● Web document revisions:
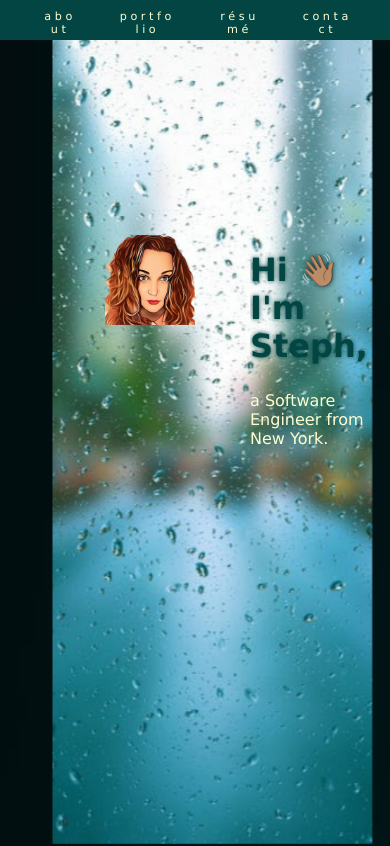
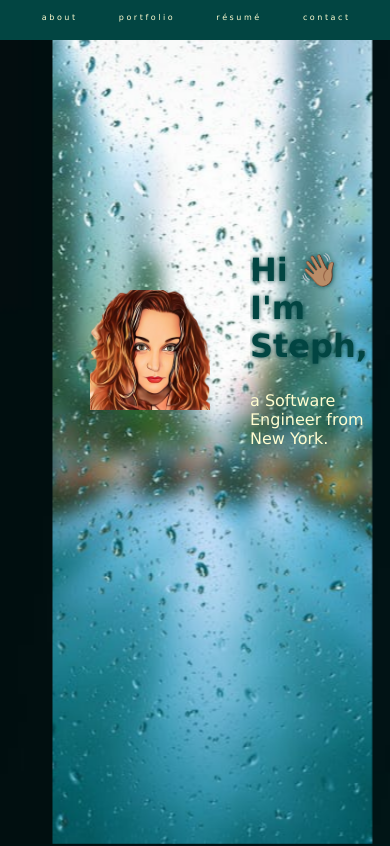
Before and after one commit to stephanie-115/portfolio, a React (Vite) app: page / in a window 390 px wide. Shown: the top 846 px of the page. Built offline with nearby package versions, Linux system fonts and the light colour scheme.

Commit message:
Responsive styling

```diff
--- a/src/index.css
+++ b/src/index.css
@@ -494,7 +494,7 @@
 }
 
 /* //////// MOBILE //////// */
-@media only screen and (max-width: 480px) {
+@media only screen and (max-width: 400px) {
   .navbar {
     position: fixed;
     width: 100%;
@@ -514,22 +514,26 @@
   .navbar a {
     padding: 10px;
     height: 40px;
-    padding-top: 20px;
+    padding-top: 25px;
     padding-bottom: 10px;
     writing-mode: horizontal-tb;
     margin: 0 10 px;
-    font-size: 0.7rem;
+    font-size: 0.5rem;
   }
 
   .foreground-container {
-    margin-top: 180px;
+    margin-top: 250px;
     padding-left: 20px;
     padding-right: 20px;
   }
+  .foreground {
+    transform: translateZ(-5px) scale(1.0);
+  }
 
   .background {
-    background-size: contain;
+
     max-width: 400px;
+    height: 100vh;
   }
 
   .text-content {
```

● TASK OBJECTIVE: Go through the entries above and copy each line with "width" in it.

● WRITTEN ANSWER:
-@media only screen and (max-width: 480px) {
+@media only screen and (max-width: 400px) {
     width: 100%;
     max-width: 400px;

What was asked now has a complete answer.